■ **Aim of the exercise**:
Find the word "Marion" in the listing below. Copy every line that has it.

=== Input records ===

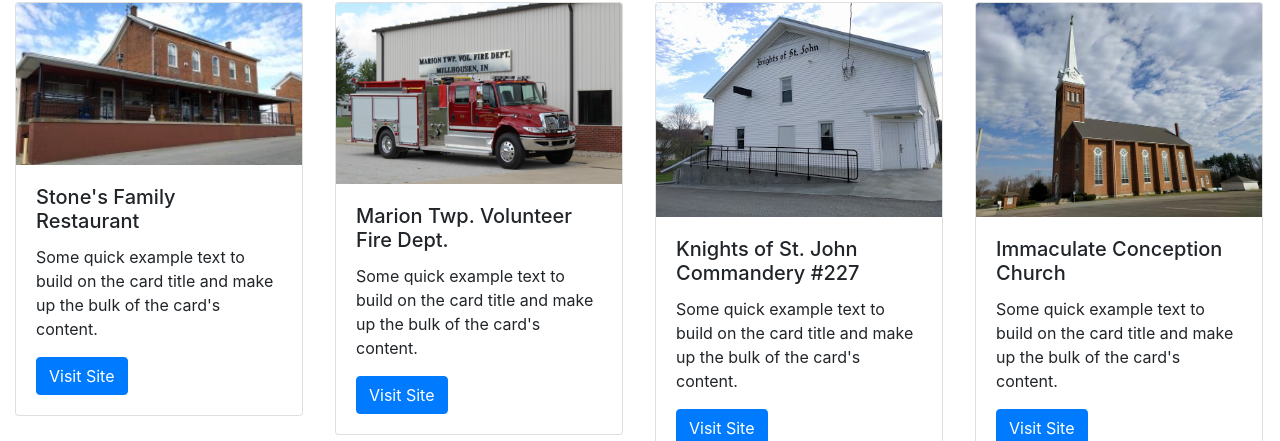
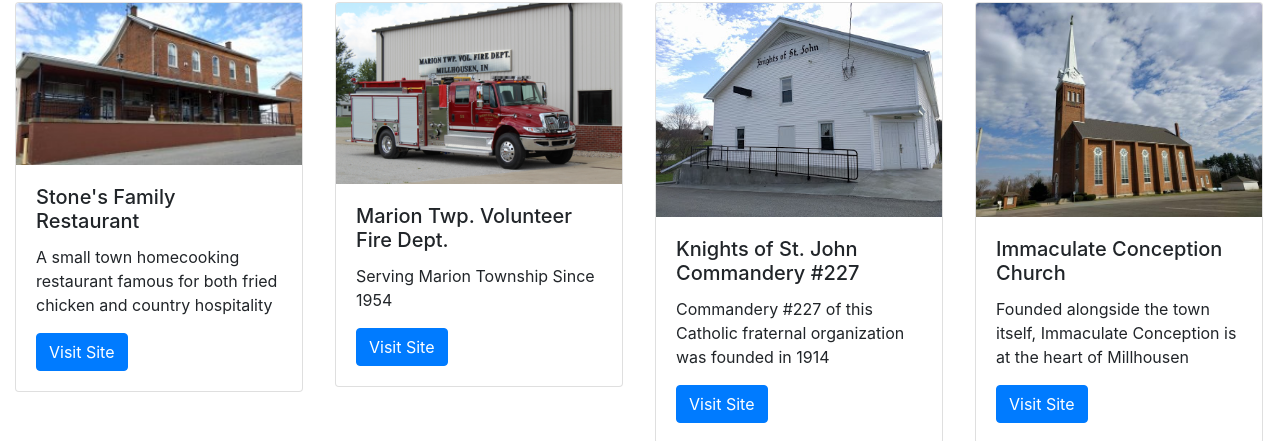
Before and after one commit to KennyStier/millhousen.com, a plain HTML site: page index.html in a window 1280 px wide. Shown: the part 509-950 px from the top of the page. Drawn offline with nearby package versions, Linux system fonts and the light colour scheme; grey boxes are pictures that could not be loaded.

Commit message:
Add Organization Descriptions

```diff
--- a/index.html
+++ b/index.html
@@ -136,7 +136,7 @@
                     <img class="card-img-top" src="/img/stones.jpg" alt="Card image cap">
                     <div class="card-body">
                         <h5 class="card-title">Stone's Family Restaurant</h5>
-                        <p class="card-text">Some quick example text to build on the card title and make up the bulk of the card's content.</p>
+                        <p class="card-text">A small town homecooking restaurant famous for both fried chicken and country hospitality</p>
                         <a href="https://stonesfamilyrestaurant.com/" class="btn btn-primary">Visit Site</a>
                     </div>
                 </div>
@@ -146,7 +146,7 @@
                     <img class="card-img-top" src="/img/firedept.png" alt="Card image cap">
                     <div class="card-body">
                         <h5 class="card-title">Marion Twp. Volunteer Fire Dept.</h5>
-                        <p class="card-text">Some quick example text to build on the card title and make up the bulk of the card's content.</p>
+                        <p class="card-text">Serving Marion Township Since 1954</p>
                         <a href="http://www.millhousenfire.com/" class="btn btn-primary">Visit Site</a>
                     </div>
                 </div>
@@ -158,7 +158,7 @@
                     <img class="card-img-top" src="/img/knights.jpg" alt="Card image cap">
                     <div class="card-body">
                         <h5 class="card-title">Knights of St. John Commandery #227</h5>
-                        <p class="card-text">Some quick example text to build on the card title and make up the bulk of the card's content.</p>
+                        <p class="card-text">Commandery #227 of this Catholic fraternal organization was founded in 1914</p>
                         <a href="https://www.facebook.com/KnightsofStJohnMillhousen/" class="btn btn-primary">Visit Site</a>
                     </div>
                 </div>
@@ -168,7 +168,7 @@
                     <img class="card-img-top" src="/img/church.jpg" alt="Card image cap">
                     <div class="card-body">
                         <h5 class="card-title">Immaculate Conception Church</h5>
-                        <p class="card-text">Some quick example text to build on the card title and make up the bulk of the card's content.</p>
+                        <p class="card-text">Founded alongside the town itself, Immaculate Conception is at the heart of Millhousen</p>
                         <a href="https://millhousenchurch.com/" class="btn btn-primary">Visit Site</a>
                     </div>
                 </div>
```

===

■ **Final answer**:
                         <h5 class="card-title">Marion Twp. Volunteer Fire Dept.</h5>
+                        <p class="card-text">Serving Marion Township Since 1954</p>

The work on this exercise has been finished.